**WHAT IS NEEDED**. Return the listing below verbatim. Pictures do not belong in the copy.

**THE INPUT**.
:::

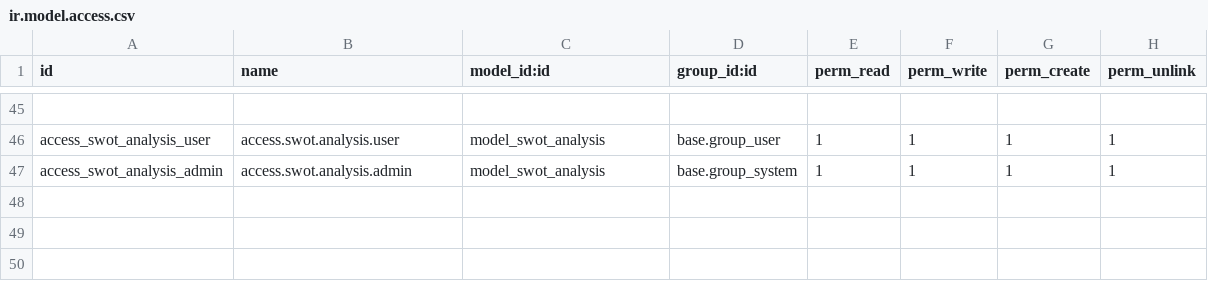
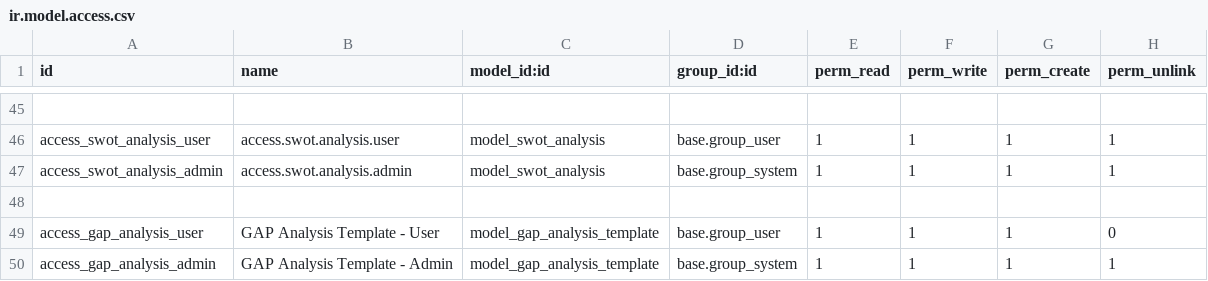
Before and after one commit to LukaBogdanovic-01/odoo-18-custom-modules, a CSV file: universal_request_manager/security/ir.model.access.csv, drawn as a sheet; only a part is shown, gaps mark what is left out.

```diff
--- a/universal_request_manager/security/ir.model.access.csv
+++ b/universal_request_manager/security/ir.model.access.csv
@@ -47 +47,4 @@ access_swot_analysis_user,access.swot.analysis.user,model_swot_analysis,base.gro
 access_swot_analysis_admin,access.swot.analysis.admin,model_swot_analysis,base.group_system,1,1,1,1
+
+access_gap_analysis_user,GAP Analysis Template - User,model_gap_analysis_template,base.group_user,1,1,1,0
+access_gap_analysis_admin,GAP Analysis Template - Admin,model_gap_analysis_template,base.group_system,1,1,1,1
```
Also changed, not shown: 6 other files.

:::

**EXERCISE OUTPUT**.
Before and after one commit to LukaBogdanovic-01/odoo-18-custom-modules, a CSV file: universal_request_manager/security/ir.model.access.csv, drawn as a sheet; only a part is shown, gaps mark what is left out.

```diff
--- a/universal_request_manager/security/ir.model.access.csv
+++ b/universal_request_manager/security/ir.model.access.csv
@@ -47 +47,4 @@ access_swot_analysis_user,access.swot.analysis.user,model_swot_analysis,base.gro
 access_swot_analysis_admin,access.swot.analysis.admin,model_swot_analysis,base.group_system,1,1,1,1
+
+access_gap_analysis_user,GAP Analysis Template - User,model_gap_analysis_template,base.group_user,1,1,1,0
+access_gap_analysis_admin,GAP Analysis Template - Admin,model_gap_analysis_template,base.group_system,1,1,1,1
```
Also changed, not shown: 6 other files.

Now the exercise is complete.